Blogging the Theoretical

The Solution (Collins)-ahvang08

September 18, 2011 · 3 Comments

The solution can’t be understood until the problem is addressed. African- American women in the United States are at the bottom of the domination matrix. They are continuously oppressed for not only their race, but their class, gender and sexuality as well. The matrix of domination is made up of four domains of power, which in turn organizes, manages, justifies, and influences oppression in to the lives of African-American women (Collins, 294). In recognizing these domains of power, the Black Feminist can work towards a solution. Patricia Hill-Collins believes that Black feminist thought should empower and spread knowledge and slowly change will come to our society’s social structure and power domains. Collins explains that Black women’s experiences and ideas illustrate the way in which these four domains of power shape domination, but at the same time these domains have been and can be used for Black women’s empowerment (295).
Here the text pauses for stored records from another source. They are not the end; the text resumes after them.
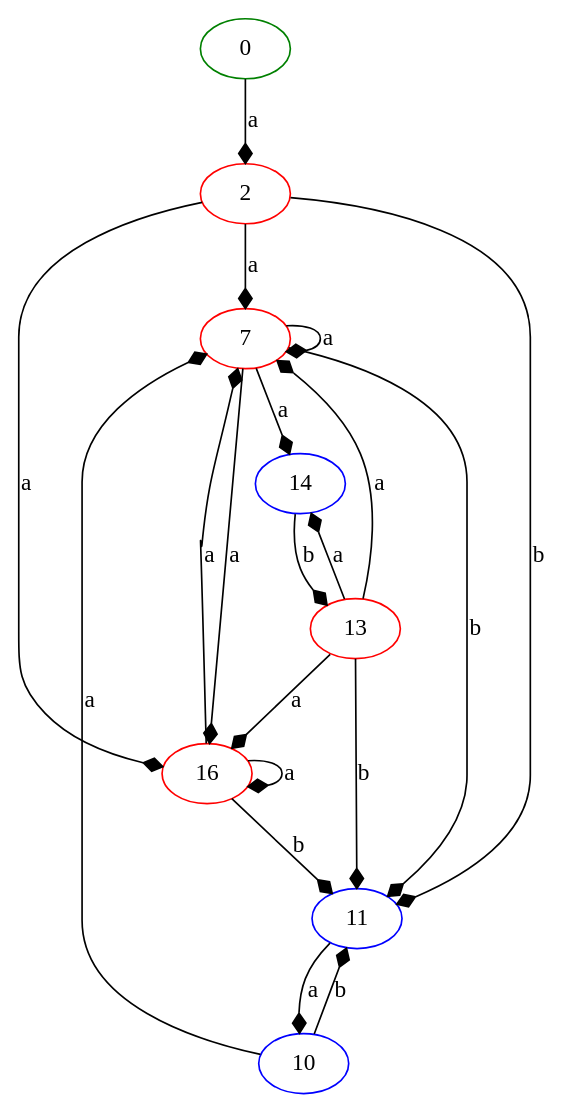
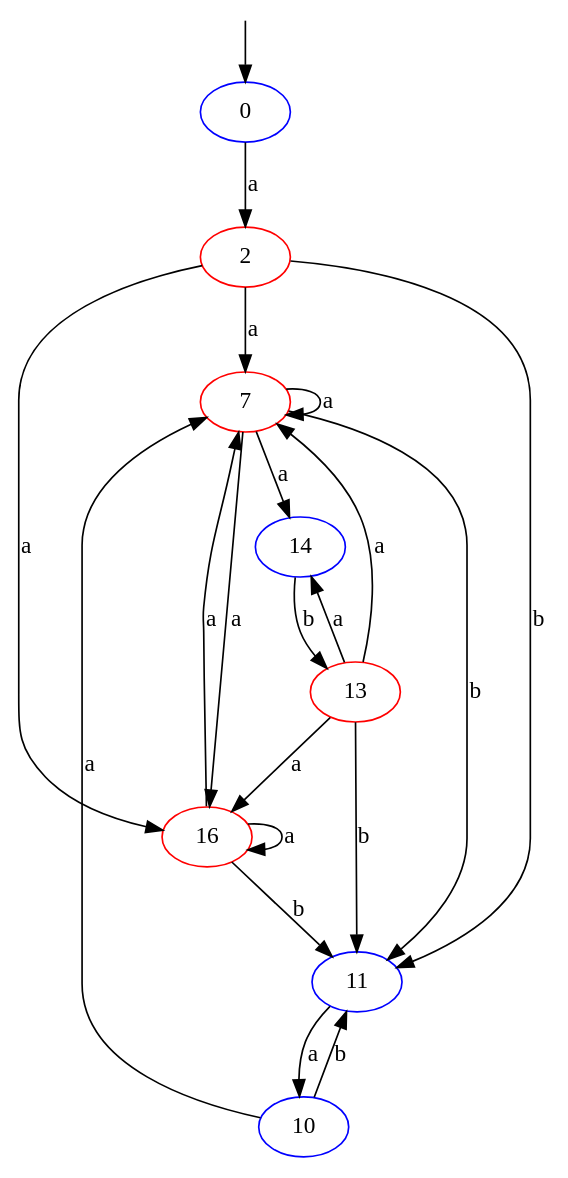
The diagram in img/nfa_without_epsilon.dot (XDLoLiK/autore), drawn with Graphviz before and after one commit. The commit also changed 9 other files, not shown here.

```diff
--- a/img/nfa_without_epsilon.dot
+++ b/img/nfa_without_epsilon.dot
@@ -1,1 +1,1 @@
-digraph G{node [color=green;];0;node [color=red;];2;node [color=red;];7;node [color=blue;];10;node [color=blue;];11;node [color=red;];13;node [color=blue;];14;node [color=red;];16;0->2[arrowhead=diamond;label="a";];2->7[arrowhead=diamond;label="a";];2->16[arrowhead=diamond;label="a";];2->11[arrowhead=diamond;label="b";];7->7[arrowhead=diamond;label="a";];7->14[arrowhead=diamond;label="a";];7->16[arrowhead=diamond;label="a";];7->11[arrowhead=diamond;label="b";];10->7[arrowhead=diamond;label="a";];10->11[arrowhead=diamond;label="b";];11->10[arrowhead=diamond;label="a";];13->7[arrowhead=diamond;label="a";];13->14[arrowhead=diamond;label="a";];13->16[arrowhead=diamond;label="a";];13->11[arrowhead=diamond;label="b";];14->13[arrowhead=diamond;label="b";];16->7[arrowhead=diamond;label="a";];16->16[arrowhead=diamond;label="a";];16->11[arrowhead=diamond;label="b";];}
+digraph G{node [color=blue;];0;node [color=red;];2;node [color=red;];7;node [color=blue;];10;node [color=blue;];11;node [color=red;];13;node [color=blue;];14;node [color=red;];16;node [shape=none;label="";height=0;width=0;];-1;-1->0;0->2[label="a";];2->7[label="a";];2->16[label="a";];2->11[label="b";];7->7[label="a";];7->14[label="a";];7->16[label="a";];7->11[label="b";];10->7[label="a";];10->11[label="b";];11->10[label="a";];13->7[label="a";];13->14[label="a";];13->16[label="a";];13->11[label="b";];14->13[label="b";];16->7[label="a";];16->16[label="a";];16->11[label="b";];}
```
Empowerment is the ability to take action and actually make a difference. It is one thing to say you’re going to do something and another to go do it.  Collins explains that Black feminist can’t be empowered without knowledge, the two are interdependent. She believes that Black feminist thought should continuously address the epistemological debates concerning the power dynamics that underlie what counts as knowledge and that by offering new knowledge about Black women’s own experiences they become empowered (292). U.S. social institutions uphold and foster a lot of the oppression in American and empowerment cannot occur unless there is change. Black feminist have spent a lot of time addressing segregation laws and fighting to be participants in U.S. society. Black women’s resistance strategies reflect their placement both within each domain and within the U.S. matrix of domination. But without resistance, knowledge and empowerment, Black women will be forced to remain at the bottom of the domination matrix. Collins explains that change might not be recognized in each individual African-American woman, but collectively as each individual changes their ideas and actions the overall shape of power will change (293). Ultimately, it has to be a group effort for change to happen, but the individual roles are just as important as the whole entity.

Categories: Abby · Group One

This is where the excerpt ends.